In most cases, doctors can diagnose Dupuytren’s contracture simply by the look and feel of your hands. Your orthopedic doctor also might check to see if you can place your hand flat on a tabletop or other flat surface. Not being able to fully flatten your fingers indicates you may have Dupuytren’s. Other tests are rarely necessary.
In terms of treatment, there are a few avenues you can discuss with the Town Center Orthopaedic team.
- Watch and wait. If progression is slow and does not interfere with your daily activities, you may not need immediate treatment and can watch for progression by implementing the tabletop test.
- Needle aponeurotomy. Also called percutaneous needle fasciotomy, this 30-minute procedure can be done in your doctor’s office. A needle is inserted through your skin to puncture and break the cord of tissue that’s causing your fingers to bend.
The main advantages of the needling technique are that there is no incision, it can be done on several fingers at the same time, and very little physical therapy is typically needed afterward. The main disadvantage is that needle aponeurotomy can’t be used in some places in the finger because it could damage a nerve or tendon
- Enzyme injections. The FDA has approved collagenase Clostridium histolyticum (Xiaflex) for the purpose of softening and weakening the cord in your palm, allowing your orthopedic specialist to later manipulate your hand in an attempt to break the cord and straighten your fingers.
- Surgical treatment. If the more conservative treatments above are ineffective, your doctor may recommend hand surgery. This may be an option for those with advanced disease, limited function, and progressing disease.

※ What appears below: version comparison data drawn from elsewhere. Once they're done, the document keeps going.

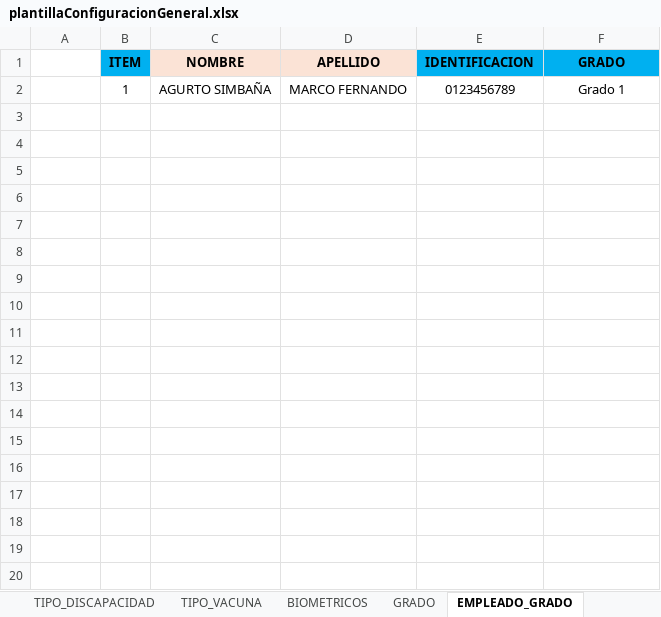
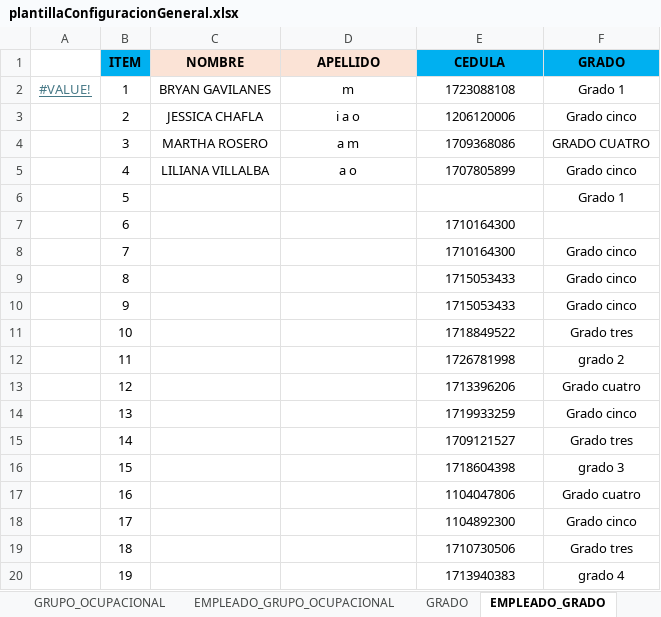
Before and after one commit to CP-Avances/FullTime4.0, an Excel workbook: servidor/plantillasRegistro/plantillaConfiguracionGeneral.xlsx, sheet EMPLEADO_GRADO, drawn as a sheet; only a part is shown; values as stored, in another font and other column widths than the file's, no borders; charts and pictures not drawn; removed rows and columns are numbered as before the commit, all else as after; the diff covers the shown part only; the diff names each change by its address in the sheet, - before the commit and + after, or states it on an @@ line.

```diff
--- a/servidor/plantillasRegistro/plantillaConfiguracionGeneral.xlsx (sheet EMPLEADO_GRADO)
+++ b/servidor/plantillasRegistro/plantillaConfiguracionGeneral.xlsx (sheet EMPLEADO_GRADO)
-E1: IDENTIFICACION
+E1: CEDULA
-row 2:  | 1 | AGURTO SIMBAÑA | MARCO FERNANDO | 0123456789 | Grado 1
+row 2: #VALUE! | 1 | BRYAN GAVILANES | m | 1723088108 | Grado 1
+row 3:  | 2 | JESSICA CHAFLA | i a o | 1206120006 | Grado cinco
+row 4:  | 3 | MARTHA ROSERO | a m | 1709368086 | GRADO CUATRO
+row 5:  | 4 | LILIANA VILLALBA | a o | 1707805899 | Grado cinco
+row 6:  | 5 |  |  |  | Grado 1
+row 7:  | 6 |  |  | 1710164300
+row 8:  | 7 |  |  | 1710164300 | Grado cinco
+row 9:  | 8 |  |  | 1715053433 | Grado cinco
+row 10:  | 9 |  |  | 1715053433 | Grado cinco
+row 11:  | 10 |  |  | 1718849522 | Grado tres
+row 12:  | 11 |  |  | 1726781998 | grado 2
+row 13:  | 12 |  |  | 1713396206 | Grado cuatro
+row 14:  | 13 |  |  | 1719933259 | Grado cinco
+row 15:  | 14 |  |  | 1709121527 | Grado tres
+row 16:  | 15 |  |  | 1718604398 | grado 3
+row 17:  | 16 |  |  | 1104047806 | Grado cuatro
+row 18:  | 17 |  |  | 1104892300 | Grado cinco
+row 19:  | 18 |  |  | 1710730506 | Grado tres
+row 20:  | 19 |  |  | 1713940383 | grado 4
```
Also changed, not shown: 15 added rows elsewhere in this sheet, sheet EMPLEADO_GRUPO_OCUPACIONAL, sheet EMPLEADO_PROCESOS, sheet GRUPO_OCUPACIONAL, sheet EMPLEADOS, sheet PROCESOS, sheet DETALLE_TIPO_ACCION_PERSONAL, 19 more sheets, other sheet tabs, charts or pictures, 9 other files.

During surgery, your hand surgeon will remove the tissue in your palm affected by the disease. The main advantage of surgery is a more complete and longer-lasting release than that provided by the needle or enzyme methods. The main disadvantages are that physical therapy is usually needed after surgery, and recovery can take longer.